### [Problem to work on]
Your response must be made up of each line in the data below that contains the string "twice".

*** Data section ***

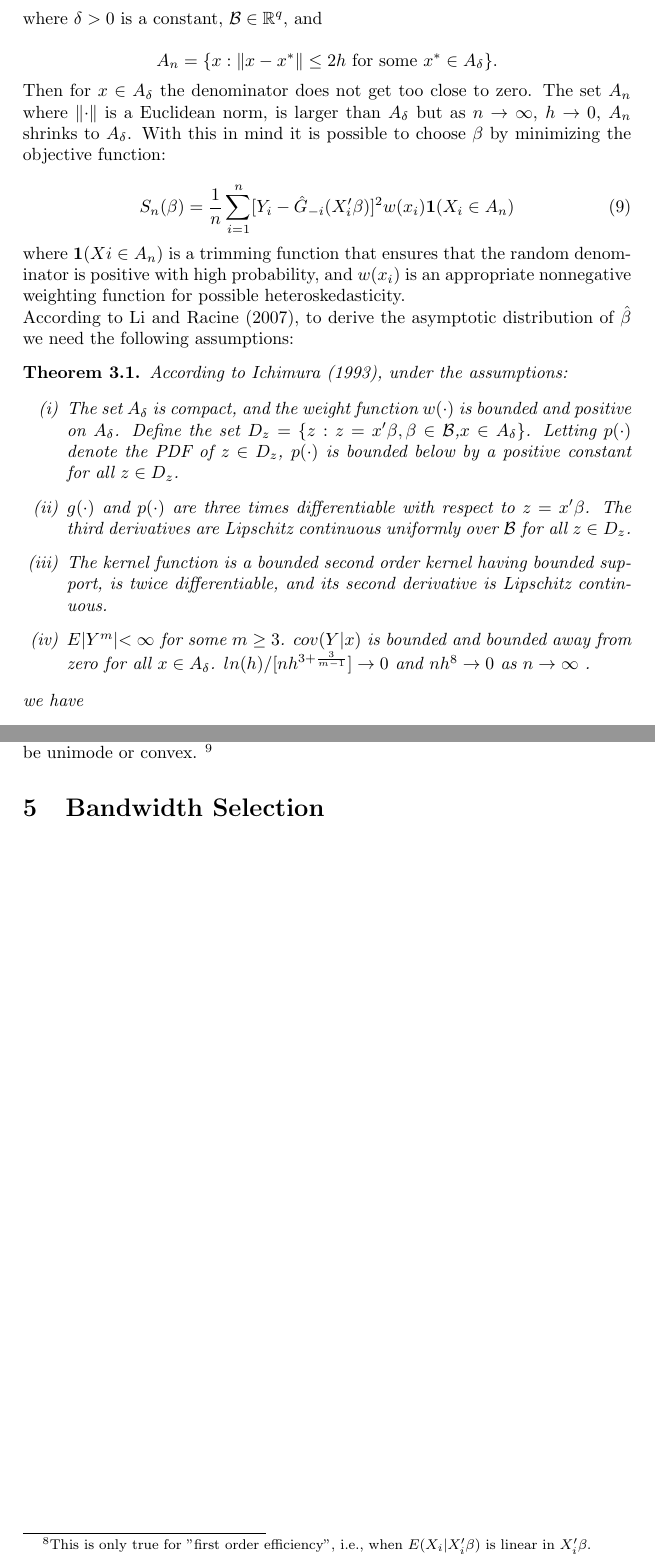
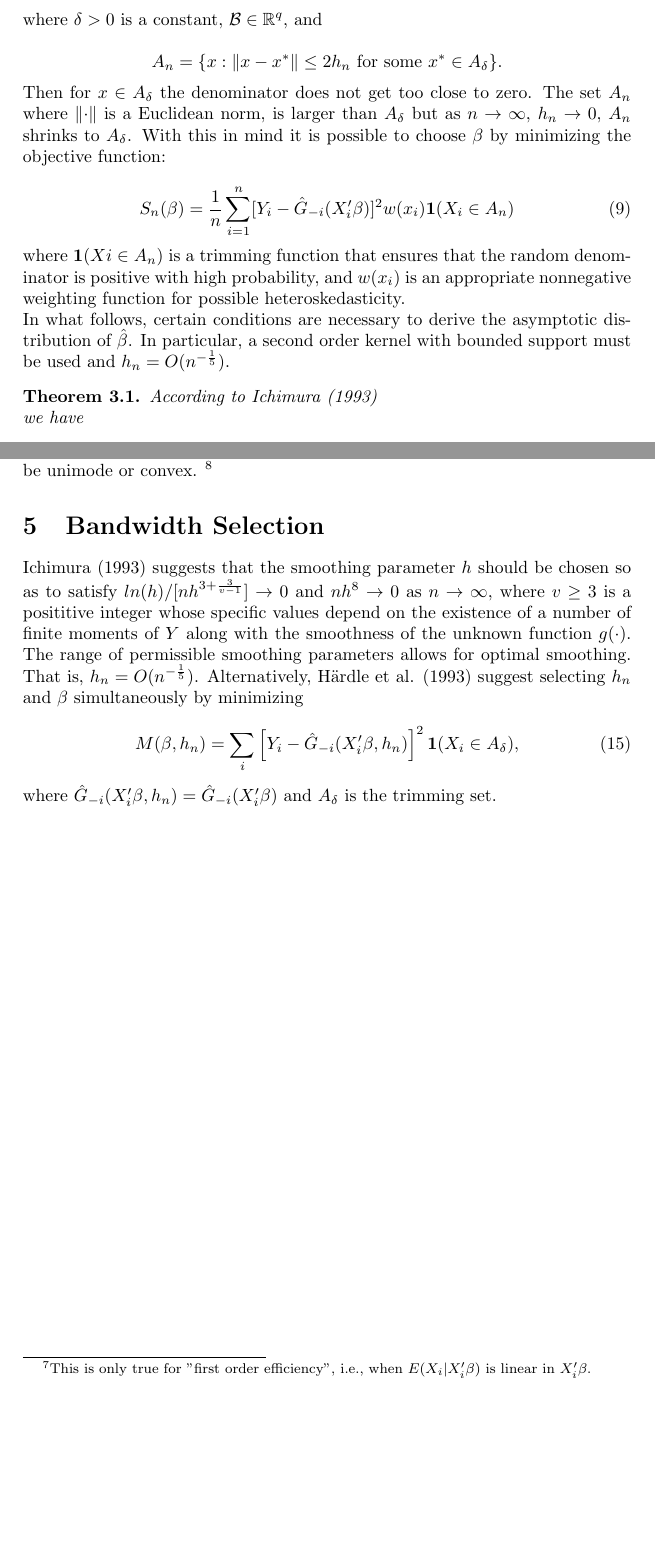
Before and after one commit to lxy5355/SIX, a LaTeX paper (part_1/part_1.tex): two parts of pages 7 and 12 of 13, joined at a grey line, cut so that both start at the same text, the shorter picture padded with empty space. Compiled offline with pdfLaTeX; an older LaTeX class or package is replaced by its successor.

Commit message:
changed assumptions theorem 3.1 and changed identification to again require differentiability

```diff
--- a/part_1/part_1.tex
+++ b/part_1/part_1.tex
@@ -209,10 +209,10 @@ where $\hat{p}_{-i}(X_i'\beta) = \frac{1}{nh}\sum_{j=1,j \neq i}^{n}Y_{j}K(\frac
 
 where $\delta > 0$ is a constant, $\mathcal{B} \in \mathbb{R}^q$, and
 
-\[ A_n = \{ x : \norm{x - x^*} \leq 2h \text{ for some } x^* \in A_\delta\}.
+\[ A_n = \{ x : \norm{x - x^*} \leq 2h_n \text{ for some } x^* \in A_\delta\}.
 \]
 
-Then for $x \in A_\delta$ the denominator does not get too close to zero. The set $A_n$ where $\norm{\cdot}$ is a Euclidean norm, is larger than $A_\delta$ but as $ n \rightarrow \infty $, $h \rightarrow 0$, $A_n$ shrinks to $A_\delta$. With this in mind it is possible to choose $\beta$ by minimizing the objective function:
+Then for $x \in A_\delta$ the denominator does not get too close to zero. The set $A_n$ where $\norm{\cdot}$ is a Euclidean norm, is larger than $A_\delta$ but as $ n \rightarrow \infty $, $h_n \rightarrow 0$, $A_n$ shrinks to $A_\delta$. With this in mind it is possible to choose $\beta$ by minimizing the objective function:
 
 \begin{equation}
 S_n(\beta) = \frac{1}{n} \sum_{i=1}^{n}  [Y_i - \hat{G}_{-i}(X_i'\beta)]^2w(x_i)\mathbf{1}{(X_i \in A_n)}
@@ -220,20 +220,20 @@ S_n(\beta) = \frac{1}{n} \sum_{i=1}^{n}  [Y_i - \hat{G}_{-i}(X_i'\beta)]^2w(x_i)
 
 where $\mathbf{1}{(Xi \in A_n)}$ is a trimming function that ensures that the random denominator is positive with high probability, and $w(x_i)$ is an appropriate nonnegative weighting function for possible heteroskedasticity.
 
-According to Li and Racine (2007), to derive the asymptotic distribution of $\hat{\beta}$ we need the following assumptions:
+In what follows, certain conditions are necessary to derive the asymptotic distribution of $\hat{\beta}$. In particular, a second order kernel with bounded support must be used and $ h_n = O(n^{-\frac{1}{5}})$.
 
 \newtheorem{theorem}{Theorem}[section]
 
 \begin{theorem}
-According to Ichimura (1993), under the assumptions:
+According to Ichimura (1993)
 
-\begin{enumerate}[label=(\roman*)]
-	\item The set $A_\delta$ is compact, and the weight function $w(\cdot)$ is bounded and positive on $A_\delta$. Define the set $D_z = \{ z : z = x'\beta, \beta \in \mathcal{B}$,$ x \in A_\delta\}$. Letting $p(\cdot)$ denote the PDF of $z \in D_z$, $p(\cdot)$ is bounded below by a positive constant for all $z \in D_z$.
-	\item $g(\cdot)$ and $p(\cdot)$ are three times differentiable with respect to $z = x'\beta$. The third derivatives are Lipschitz continuous uniformly over $\mathcal{B}$ for all $z \in D_z$.
-	\item The kernel function is a bounded second order kernel having bounded support, is twice differentiable, and its second derivative is Lipschitz continuous.
-	\item $E|Y^m| < \infty$ for some $m \geq 3$. $cov(Y|x)$ is bounded and bounded away from zero for all $x \in A_\delta$. $ln(h)/[nh^{3 + \frac{3}{m-1}}] \rightarrow 0$ and $nh^8 \rightarrow 0$ as $n \rightarrow \infty $ .
+%\begin{enumerate}[label=(\roman*)]
+	%\item The set $A_\delta$ is compact, and the weight function $w(\cdot)$ is bounded and positive on $A_\delta$. Define the set $D_z = \{ z : z = x'\beta, \beta \in \mathcal{B}$,$ x \in A_\delta\}$. Letting $p(\cdot)$ denote the PDF of $z \in D_z$, $p(\cdot)$ is bounded below by a positive constant for all $z \in D_z$.
+	%\item $g(\cdot)$ and $p(\cdot)$ are three times differentiable with respect to $z = x'\beta$. The third derivatives are Lipschitz continuous uniformly over $\mathcal{B}$ for all $z \in D_z$.
+	%\item The kernel function is a bounded second order kernel having bounded support, is twice differentiable, and its second derivative is Lipschitz continuous.
+	%\item $E|Y^m| < \infty$ for some $m \geq 3$. $cov(Y|x)$ is bounded and bounded away from zero for all $x \in A_\delta$. $ln(h)/[nh^{3 + \frac{3}{m-1}}] \rightarrow 0$ and $nh^8 \rightarrow 0$ as $n \rightarrow \infty $ .
 
-\end{enumerate}
+%\end{enumerate}
 
 we have
 
@@ -436,7 +436,15 @@ As with Ichimura's model, optimization of the maximum likelihood function might
 \section{Bandwidth Selection} % (fold)
 \label{sec:Bandwidth Selection}
 
+Ichimura (1993) suggests that the smoothing parameter $h$ should be chosen so as to satisfy
+ $ln(h)/[nh^{3 + \frac{3}{v-1}}] \rightarrow 0$ and $nh^8 \rightarrow 0$ as $n \rightarrow \infty $, where $v \geq 3$ is a posititive integer whose specific values depend on the existence of a number of finite moments  of $Y$ along with the smoothness of the unknown function $g(\cdot)$. The range of permissible smoothing parameters allows for optimal smoothing. That is, $h_n = O(n^{-\frac{1}{5}})$.
+Alternatively, H{\"a}rdle et al. (1993) suggest selecting $h_n$ and $\beta$ simultaneously by minimizing
 
+\begin{equation}
+M(\beta, h_n) = \sum_i \left[ Y_i - \hat{G}_{-i}(X_i'\beta, h_n) \right]^2\mathbf{1}{(X_i \in A_\delta)},
+\end{equation}
+
+where $\hat{G}_{-i}(X_i'\beta, h_n) = \hat{G}_{-i}(X_i'\beta)$ and $A_\delta$ is the trimming set.
 \newpage
 
 \bibliographystyle{natdin}
```
Also changed, not shown: part_1/part_1.tex (32 more changed lines).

*** End of Data section ***

### [Reply to the task]
-	\item The kernel function is a bounded second order kernel having bounded support, is twice differentiable, and its second derivative is Lipschitz continuous.
+	%\item The kernel function is a bounded second order kernel having bounded support, is twice differentiable, and its second derivative is Lipschitz continuous.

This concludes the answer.